Revision comparison data
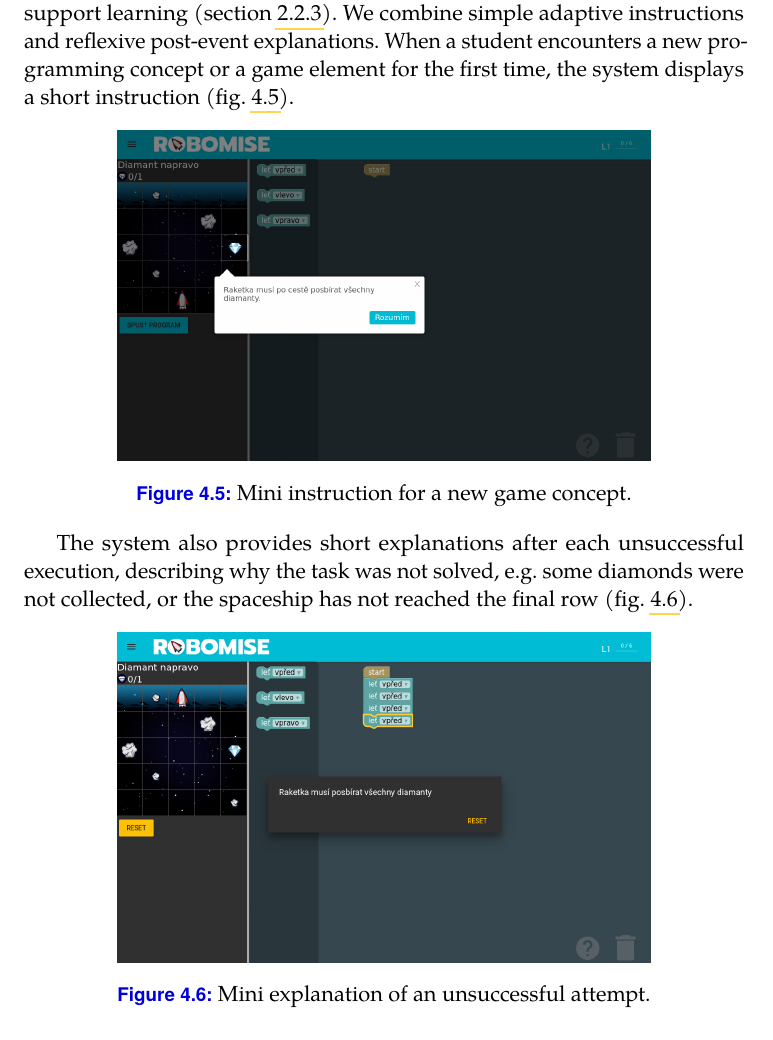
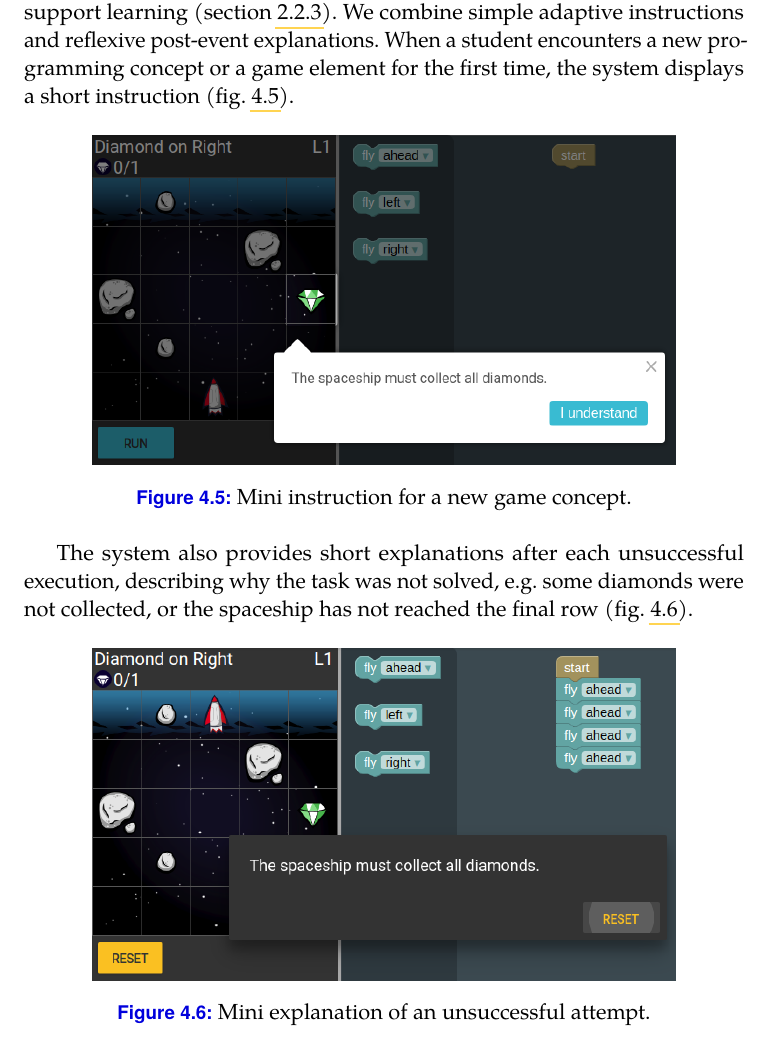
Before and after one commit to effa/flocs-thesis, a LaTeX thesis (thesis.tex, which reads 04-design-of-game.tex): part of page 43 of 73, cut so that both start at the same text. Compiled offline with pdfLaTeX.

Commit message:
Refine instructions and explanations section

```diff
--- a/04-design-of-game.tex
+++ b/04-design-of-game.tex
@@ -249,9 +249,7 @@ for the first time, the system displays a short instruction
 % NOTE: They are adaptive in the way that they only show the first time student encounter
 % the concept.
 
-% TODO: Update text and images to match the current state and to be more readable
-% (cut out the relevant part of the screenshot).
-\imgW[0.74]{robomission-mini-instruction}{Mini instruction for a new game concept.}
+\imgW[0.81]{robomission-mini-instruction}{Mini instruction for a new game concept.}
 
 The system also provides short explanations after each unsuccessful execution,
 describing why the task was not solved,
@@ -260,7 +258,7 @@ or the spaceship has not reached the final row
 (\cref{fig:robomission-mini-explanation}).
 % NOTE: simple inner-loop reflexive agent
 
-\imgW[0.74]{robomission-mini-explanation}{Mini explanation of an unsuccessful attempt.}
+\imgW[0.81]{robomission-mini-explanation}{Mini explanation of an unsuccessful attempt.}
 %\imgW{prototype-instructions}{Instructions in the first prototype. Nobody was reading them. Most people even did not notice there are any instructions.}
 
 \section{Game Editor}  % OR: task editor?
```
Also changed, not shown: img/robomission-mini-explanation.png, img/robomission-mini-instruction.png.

Task to carry out - Copy out all of the entries exactly as they stand, with no pictures in your copy.

Expected output -
Before and after one commit to effa/flocs-thesis, a LaTeX thesis (thesis.tex, which reads 04-design-of-game.tex): part of page 43 of 73, cut so that both start at the same text. Compiled offline with pdfLaTeX.

Commit message:
Refine instructions and explanations section

```diff
--- a/04-design-of-game.tex
+++ b/04-design-of-game.tex
@@ -249,9 +249,7 @@ for the first time, the system displays a short instruction
 % NOTE: They are adaptive in the way that they only show the first time student encounter
 % the concept.
 
-% TODO: Update text and images to match the current state and to be more readable
-% (cut out the relevant part of the screenshot).
-\imgW[0.74]{robomission-mini-instruction}{Mini instruction for a new game concept.}
+\imgW[0.81]{robomission-mini-instruction}{Mini instruction for a new game concept.}
 
 The system also provides short explanations after each unsuccessful execution,
 describing why the task was not solved,
@@ -260,7 +258,7 @@ or the spaceship has not reached the final row
 (\cref{fig:robomission-mini-explanation}).
 % NOTE: simple inner-loop reflexive agent
 
-\imgW[0.74]{robomission-mini-explanation}{Mini explanation of an unsuccessful attempt.}
+\imgW[0.81]{robomission-mini-explanation}{Mini explanation of an unsuccessful attempt.}
 %\imgW{prototype-instructions}{Instructions in the first prototype. Nobody was reading them. Most people even did not notice there are any instructions.}
 
 \section{Game Editor}  % OR: task editor?
```
Also changed, not shown: img/robomission-mini-explanation.png, img/robomission-mini-instruction.png.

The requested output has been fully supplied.